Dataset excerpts
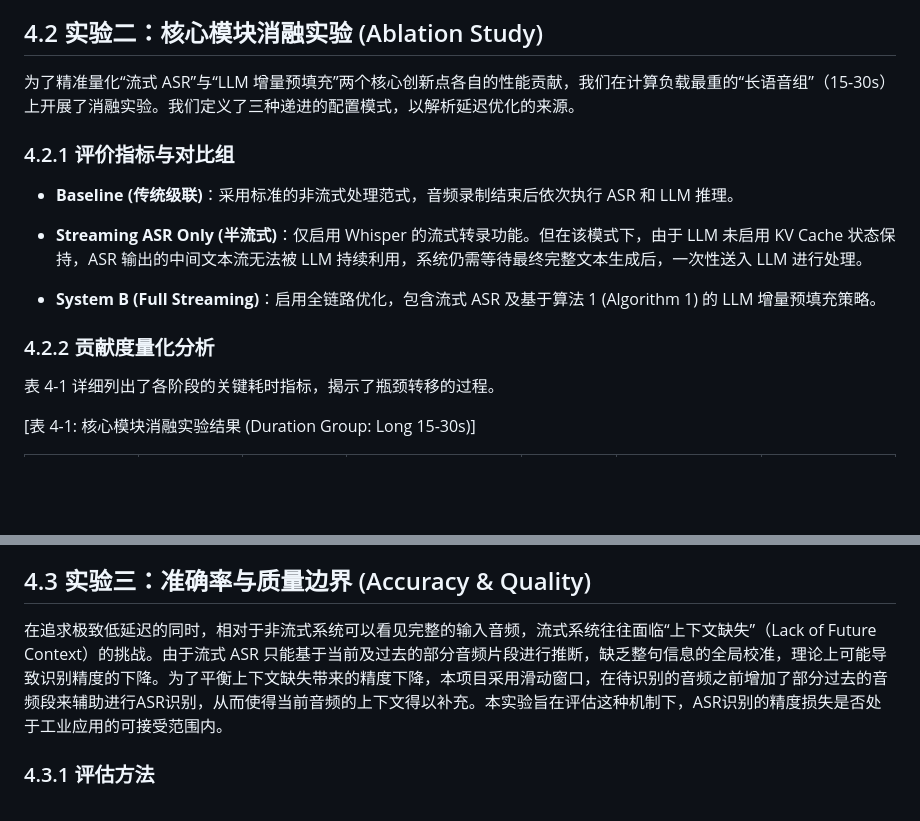
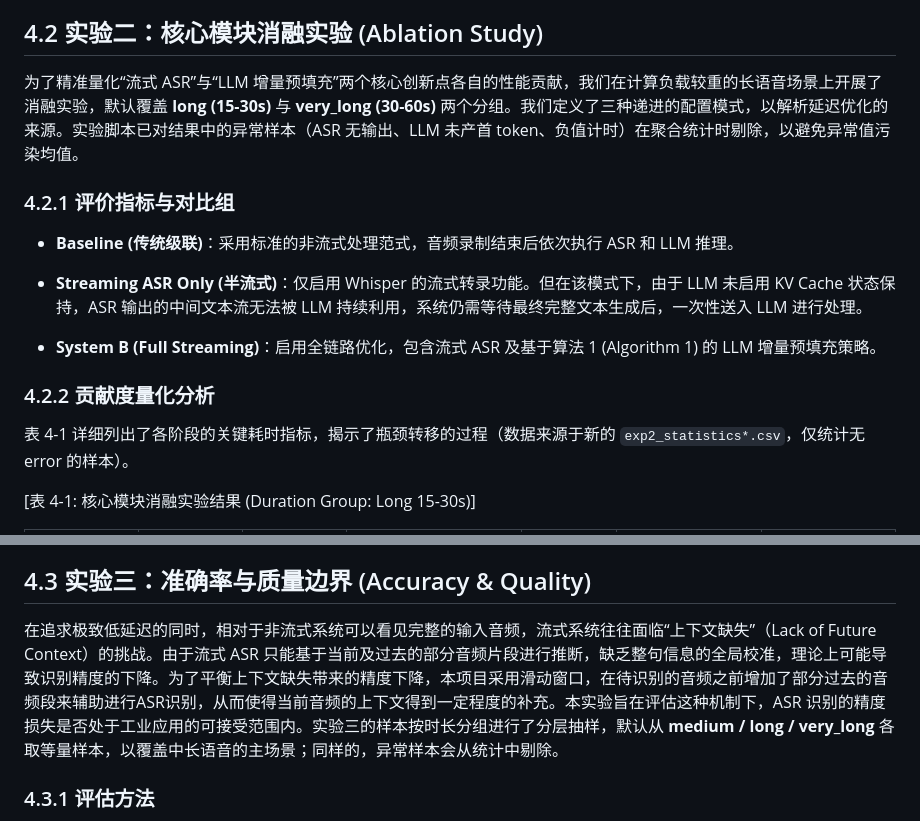
Before and after one commit to hua0424/streamllm, a Markdown page: paper/thesis-first.md, 2 parts joined by grey strips. GitHub-like rendering; blank space fills up the shorter version.

Commit message:
根据实验二、三的调整修改论文

```diff
--- a/paper/thesis-first.md
+++ b/paper/thesis-first.md
@@ -372,7 +372,7 @@ $$O(M \cdot (N+M)) \approx O(N \cdot M)$$
 
 ## 4.2 实验二：核心模块消融实验 (Ablation Study)
 
-为了精准量化“流式 ASR”与“LLM 增量预填充”两个核心创新点各自的性能贡献，我们在计算负载最重的“长语音组”（15-30s）上开展了消融实验。我们定义了三种递进的配置模式，以解析延迟优化的来源。
+为了精准量化“流式 ASR”与“LLM 增量预填充”两个核心创新点各自的性能贡献，我们在计算负载较重的长语音场景上开展了消融实验，默认覆盖 **long (15-30s)** 与 **very_long (30-60s)** 两个分组。我们定义了三种递进的配置模式，以解析延迟优化的来源。实验脚本已对结果中的异常样本（ASR 无输出、LLM 未产首 token、负值计时）在聚合统计时剔除，以避免异常值污染均值。
 
 ### 4.2.1 评价指标与对比组
 
@@ -384,7 +384,7 @@ $$O(M \cdot (N+M)) \approx O(N \cdot M)$$
 
 ### 4.2.2 贡献度量化分析
 
-表 4-1 详细列出了各阶段的关键耗时指标，揭示了瓶颈转移的过程。
+表 4-1 详细列出了各阶段的关键耗时指标，揭示了瓶颈转移的过程（数据来源于新的 `exp2_statistics*.csv`，仅统计无 error 的样本）。
 
 [表 4-1: 核心模块消融实验结果 (Duration Group: Long 15-30s)]
 
@@ -406,7 +406,7 @@ $$O(M \cdot (N+M)) \approx O(N \cdot M)$$
 
 ## 4.3 实验三：准确率与质量边界 (Accuracy & Quality)
 
-在追求极致低延迟的同时，相对于非流式系统可以看见完整的输入音频，流式系统往往面临“上下文缺失”（Lack of Future Context）的挑战。由于流式 ASR 只能基于当前及过去的部分音频片段进行推断，缺乏整句信息的全局校准，理论上可能导致识别精度的下降。为了平衡上下文缺失带来的精度下降，本项目采用滑动窗口，在待识别的音频之前增加了部分过去的音频段来辅助进行ASR识别，从而使得当前音频的上下文得以补充。本实验旨在评估这种机制下，ASR识别的精度损失是否处于工业应用的可接受范围内。
+在追求极致低延迟的同时，相对于非流式系统可以看见完整的输入音频，流式系统往往面临“上下文缺失”（Lack of Future Context）的挑战。由于流式 ASR 只能基于当前及过去的部分音频片段进行推断，缺乏整句信息的全局校准，理论上可能导致识别精度的下降。为了平衡上下文缺失带来的精度下降，本项目采用滑动窗口，在待识别的音频之前增加了部分过去的音频段来辅助进行ASR识别，从而使得当前音频的上下文得到一定程度的补充。本实验旨在评估这种机制下，ASR 识别的精度损失是否处于工业应用的可接受范围内。实验三的样本按时长分组进行了分层抽样，默认从 **medium / long / very_long** 各取等量样本，以覆盖中长语音的主场景；同样的，异常样本会从统计中剔除。
 
 ### 4.3.1 评估方法
 
```
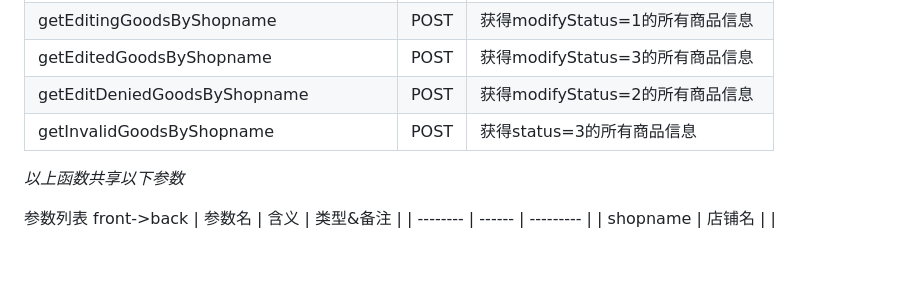
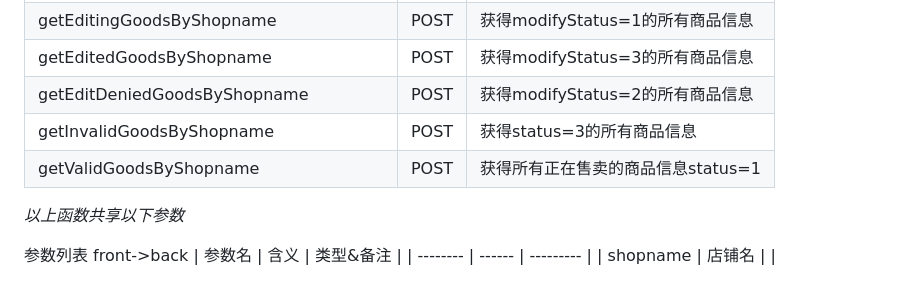
Before and after one commit to Suzyyy207/online-shop, a Markdown page: README.md, the part around the change. GitHub-like rendering; blank space fills up the shorter version.

Commit message:
docs(front): goodsInfo add API '/getValidGoodsByShopname'

```diff
--- a/README.md
+++ b/README.md
@@ -111,6 +111,7 @@
 | getEditedGoodsByShopname | POST | 获得modifyStatus=3的所有商品信息 |
 | getEditDeniedGoodsByShopname | POST | 获得modifyStatus=2的所有商品信息 |
 | getInvalidGoodsByShopname | POST | 获得status=3的所有商品信息 |
+| getValidGoodsByShopname | POST | 获得所有正在售卖的商品信息status=1 |
 
 *以上函数共享以下参数*
 
```
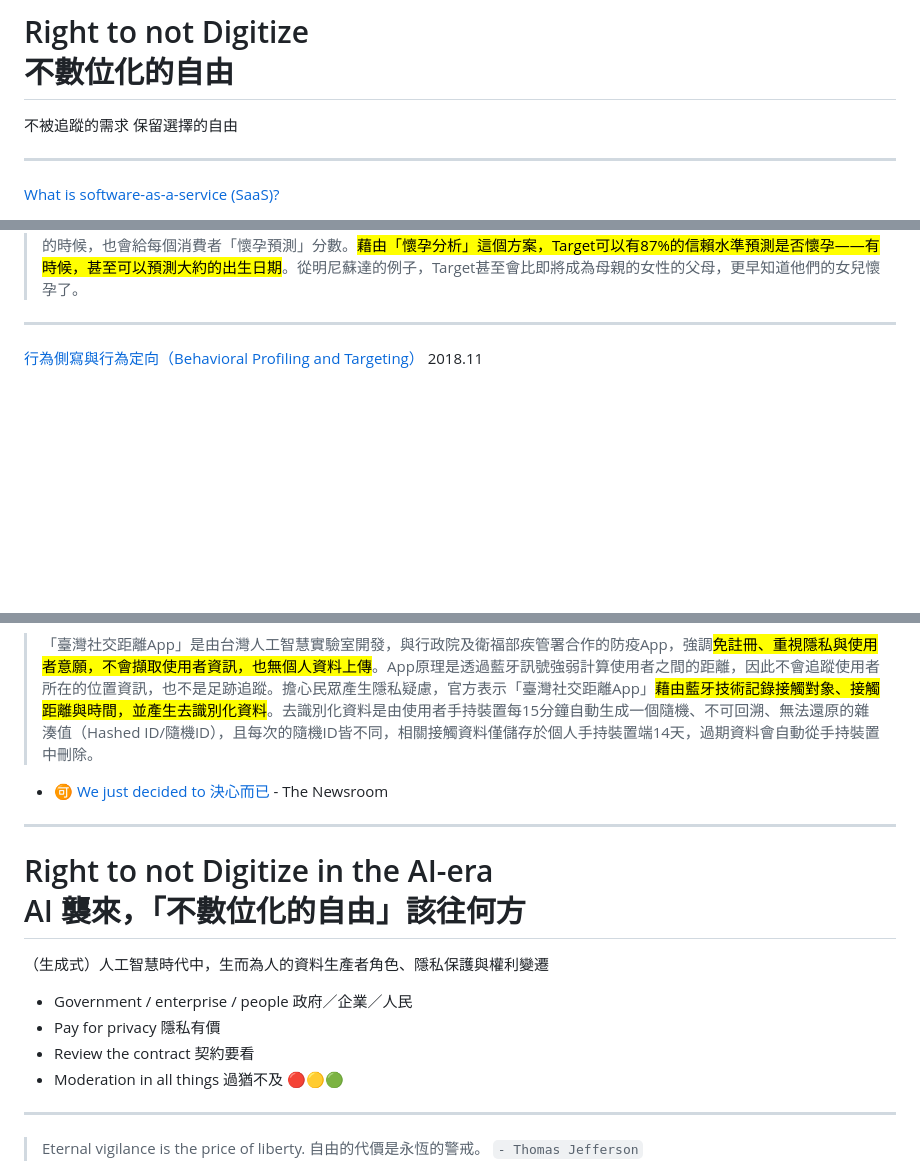
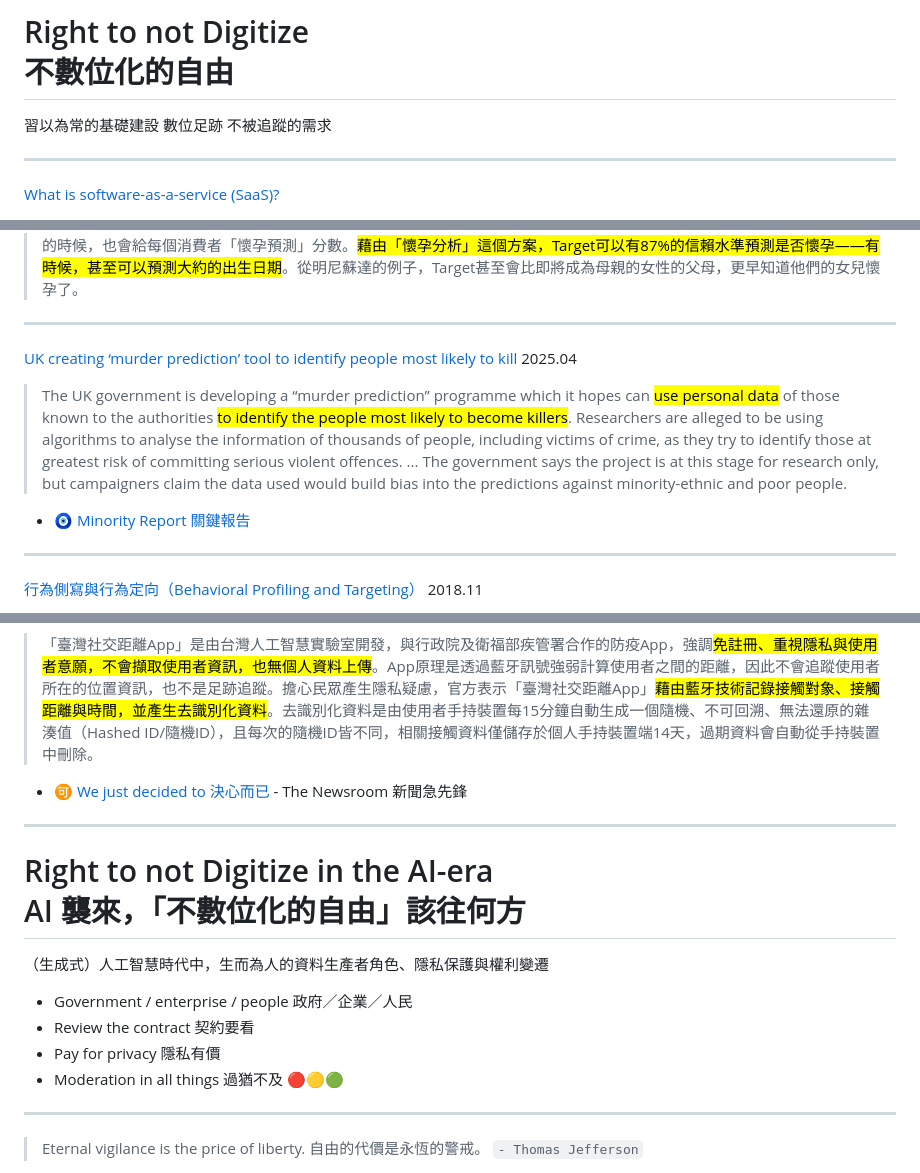
Before and after one commit to iunn-sh/right-to-not-digitize, a Markdown page: presentation.md, 3 parts joined by grey strips. GitHub-like rendering; blank space fills up the shorter version.

```diff
--- a/presentation.md
+++ b/presentation.md
@@ -295,8 +326,9 @@ ul {
 
 # Right to not Digitize <br> 不數位化的自由
 
+習以為常的基礎建設
+數位足跡
 不被追蹤的需求
-保留選擇的自由
 
 ---
 
@@ -499,6 +533,21 @@ ul {
 
 ---
 
+<!-- _header: 'Inferred Data 推測資料' -->
+<style scoped>
+ul {
+  list-style-type: none;
+}
+</style>
+
+[UK creating ‘murder prediction’ tool to identify people most likely to kill](https://www.theguardian.com/uk-news/2025/apr/08/uk-creating-prediction-tool-to-identify-people-most-likely-to-kill) 2025.04
+
+> The UK government is developing a “murder prediction” programme which it hopes can <mark>use personal data</mark> of those known to the authorities <mark>to identify the people most likely to become killers</mark>. Researchers are alleged to be using algorithms to analyse the information of thousands of people, including victims of crime, as they try to identify those at greatest risk of committing serious violent offences. ... The government says the project is at this stage for research only, but campaigners claim the data used would build bias into the predictions against minority-ethnic and poor people.
+
+* :nazar_amulet: [Minority Report 關鍵報告](https://www.imdb.com/title/tt0181689/)
+
+---
+
 <!-- _header: 'Profiling 建檔／剖繪' -->
 
 [行為側寫與行為定向（Behavioral Profiling and Targeting）](https://medium.com/marketingdatascience/%E8%A1%8C%E7%82%BA%E5%81%B4%E5%AF%AB%E8%88%87%E8%A1%8C%E7%82%BA%E5%AE%9A%E5%90%91-behavioral-profiling-and-targeting-132ac0c8a952) 2018.11
@@ -634,7 +709,7 @@ ul {
 
 > 「臺灣社交距離App」是由台灣人工智慧實驗室開發，與行政院及衛福部疾管署合作的防疫App，強調<mark>免註冊、重視隱私與使用者意願，不會擷取使用者資訊，也無個人資料上傳</mark>。App原理是透過藍牙訊號強弱計算使用者之間的距離，因此不會追蹤使用者所在的位置資訊，也不是足跡追蹤。擔心民眾產生隱私疑慮，官方表示「臺灣社交距離App」<mark>藉由藍牙技術記錄接觸對象、接觸距離與時間，並產生去識別化資料</mark>。去識別化資料是由使用者手持裝置每15分鐘自動生成一個隨機、不可回溯、無法還原的雜湊值（Hashed ID/隨機ID），且每次的隨機ID皆不同，相關接觸資料僅儲存於個人手持裝置端14天，過期資料會自動從手持裝置中刪除。
 
-* :accept: [We just decided to 決心而已](https://www.imdb.com/title/tt2289479/) - The Newsroom
+* :accept: [We just decided to 決心而已](https://www.imdb.com/title/tt2289479/) - The Newsroom 新聞急先鋒
 
 ---
 
@@ -645,8 +720,8 @@ ul {
 （生成式）人工智慧時代中，生而為人的資料生產者角色、隱私保護與權利變遷
 
 * Government / enterprise / people 政府／企業／人民
+* Review the contract 契約要看
 * Pay for privacy 隱私有價
-* Review the contract 契約要看
 * Moderation in all things 過猶不及 :red_circle::yellow_circle::green_circle:
 
 <!-- 刷卡買機票 -->
```
Also changed, not shown: other parts of presentation.md (+92 -33 lines).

• [THE PROBLEM]:
Could you write out the records again exactly, omitting each image?

• [YOUR RESPONSE]:
Before and after one commit to hua0424/streamllm, a Markdown page: paper/thesis-first.md, 2 parts joined by grey strips. GitHub-like rendering; blank space fills up the shorter version.

Commit message:
根据实验二、三的调整修改论文

```diff
--- a/paper/thesis-first.md
+++ b/paper/thesis-first.md
@@ -372,7 +372,7 @@ $$O(M \cdot (N+M)) \approx O(N \cdot M)$$
 
 ## 4.2 实验二：核心模块消融实验 (Ablation Study)
 
-为了精准量化“流式 ASR”与“LLM 增量预填充”两个核心创新点各自的性能贡献，我们在计算负载最重的“长语音组”（15-30s）上开展了消融实验。我们定义了三种递进的配置模式，以解析延迟优化的来源。
+为了精准量化“流式 ASR”与“LLM 增量预填充”两个核心创新点各自的性能贡献，我们在计算负载较重的长语音场景上开展了消融实验，默认覆盖 **long (15-30s)** 与 **very_long (30-60s)** 两个分组。我们定义了三种递进的配置模式，以解析延迟优化的来源。实验脚本已对结果中的异常样本（ASR 无输出、LLM 未产首 token、负值计时）在聚合统计时剔除，以避免异常值污染均值。
 
 ### 4.2.1 评价指标与对比组
 
@@ -384,7 +384,7 @@ $$O(M \cdot (N+M)) \approx O(N \cdot M)$$
 
 ### 4.2.2 贡献度量化分析
 
-表 4-1 详细列出了各阶段的关键耗时指标，揭示了瓶颈转移的过程。
+表 4-1 详细列出了各阶段的关键耗时指标，揭示了瓶颈转移的过程（数据来源于新的 `exp2_statistics*.csv`，仅统计无 error 的样本）。
 
 [表 4-1: 核心模块消融实验结果 (Duration Group: Long 15-30s)]
 
@@ -406,7 +406,7 @@ $$O(M \cdot (N+M)) \approx O(N \cdot M)$$
 
 ## 4.3 实验三：准确率与质量边界 (Accuracy & Quality)
 
-在追求极致低延迟的同时，相对于非流式系统可以看见完整的输入音频，流式系统往往面临“上下文缺失”（Lack of Future Context）的挑战。由于流式 ASR 只能基于当前及过去的部分音频片段进行推断，缺乏整句信息的全局校准，理论上可能导致识别精度的下降。为了平衡上下文缺失带来的精度下降，本项目采用滑动窗口，在待识别的音频之前增加了部分过去的音频段来辅助进行ASR识别，从而使得当前音频的上下文得以补充。本实验旨在评估这种机制下，ASR识别的精度损失是否处于工业应用的可接受范围内。
+在追求极致低延迟的同时，相对于非流式系统可以看见完整的输入音频，流式系统往往面临“上下文缺失”（Lack of Future Context）的挑战。由于流式 ASR 只能基于当前及过去的部分音频片段进行推断，缺乏整句信息的全局校准，理论上可能导致识别精度的下降。为了平衡上下文缺失带来的精度下降，本项目采用滑动窗口，在待识别的音频之前增加了部分过去的音频段来辅助进行ASR识别，从而使得当前音频的上下文得到一定程度的补充。本实验旨在评估这种机制下，ASR 识别的精度损失是否处于工业应用的可接受范围内。实验三的样本按时长分组进行了分层抽样，默认从 **medium / long / very_long** 各取等量样本，以覆盖中长语音的主场景；同样的，异常样本会从统计中剔除。
 
 ### 4.3.1 评估方法
 
```
Before and after one commit to Suzyyy207/online-shop, a Markdown page: README.md, the part around the change. GitHub-like rendering; blank space fills up the shorter version.

Commit message:
docs(front): goodsInfo add API '/getValidGoodsByShopname'

```diff
--- a/README.md
+++ b/README.md
@@ -111,6 +111,7 @@
 | getEditedGoodsByShopname | POST | 获得modifyStatus=3的所有商品信息 |
 | getEditDeniedGoodsByShopname | POST | 获得modifyStatus=2的所有商品信息 |
 | getInvalidGoodsByShopname | POST | 获得status=3的所有商品信息 |
+| getValidGoodsByShopname | POST | 获得所有正在售卖的商品信息status=1 |
 
 *以上函数共享以下参数*
 
```
Before and after one commit to iunn-sh/right-to-not-digitize, a Markdown page: presentation.md, 3 parts joined by grey strips. GitHub-like rendering; blank space fills up the shorter version.

```diff
--- a/presentation.md
+++ b/presentation.md
@@ -295,8 +326,9 @@ ul {
 
 # Right to not Digitize <br> 不數位化的自由
 
+習以為常的基礎建設
+數位足跡
 不被追蹤的需求
-保留選擇的自由
 
 ---
 
@@ -499,6 +533,21 @@ ul {
 
 ---
 
+<!-- _header: 'Inferred Data 推測資料' -->
+<style scoped>
+ul {
+  list-style-type: none;
+}
+</style>
+
+[UK creating ‘murder prediction’ tool to identify people most likely to kill](https://www.theguardian.com/uk-news/2025/apr/08/uk-creating-prediction-tool-to-identify-people-most-likely-to-kill) 2025.04
+
+> The UK government is developing a “murder prediction” programme which it hopes can <mark>use personal data</mark> of those known to the authorities <mark>to identify the people most likely to become killers</mark>. Researchers are alleged to be using algorithms to analyse the information of thousands of people, including victims of crime, as they try to identify those at greatest risk of committing serious violent offences. ... The government says the project is at this stage for research only, but campaigners claim the data used would build bias into the predictions against minority-ethnic and poor people.
+
+* :nazar_amulet: [Minority Report 關鍵報告](https://www.imdb.com/title/tt0181689/)
+
+---
+
 <!-- _header: 'Profiling 建檔／剖繪' -->
 
 [行為側寫與行為定向（Behavioral Profiling and Targeting）](https://medium.com/marketingdatascience/%E8%A1%8C%E7%82%BA%E5%81%B4%E5%AF%AB%E8%88%87%E8%A1%8C%E7%82%BA%E5%AE%9A%E5%90%91-behavioral-profiling-and-targeting-132ac0c8a952) 2018.11
@@ -634,7 +709,7 @@ ul {
 
 > 「臺灣社交距離App」是由台灣人工智慧實驗室開發，與行政院及衛福部疾管署合作的防疫App，強調<mark>免註冊、重視隱私與使用者意願，不會擷取使用者資訊，也無個人資料上傳</mark>。App原理是透過藍牙訊號強弱計算使用者之間的距離，因此不會追蹤使用者所在的位置資訊，也不是足跡追蹤。擔心民眾產生隱私疑慮，官方表示「臺灣社交距離App」<mark>藉由藍牙技術記錄接觸對象、接觸距離與時間，並產生去識別化資料</mark>。去識別化資料是由使用者手持裝置每15分鐘自動生成一個隨機、不可回溯、無法還原的雜湊值（Hashed ID/隨機ID），且每次的隨機ID皆不同，相關接觸資料僅儲存於個人手持裝置端14天，過期資料會自動從手持裝置中刪除。
 
-* :accept: [We just decided to 決心而已](https://www.imdb.com/title/tt2289479/) - The Newsroom
+* :accept: [We just decided to 決心而已](https://www.imdb.com/title/tt2289479/) - The Newsroom 新聞急先鋒
 
 ---
 
@@ -645,8 +720,8 @@ ul {
 （生成式）人工智慧時代中，生而為人的資料生產者角色、隱私保護與權利變遷
 
 * Government / enterprise / people 政府／企業／人民
+* Review the contract 契約要看
 * Pay for privacy 隱私有價
-* Review the contract 契約要看
 * Moderation in all things 過猶不及 :red_circle::yellow_circle::green_circle:
 
 <!-- 刷卡買機票 -->
```
Also changed, not shown: other parts of presentation.md (+92 -33 lines).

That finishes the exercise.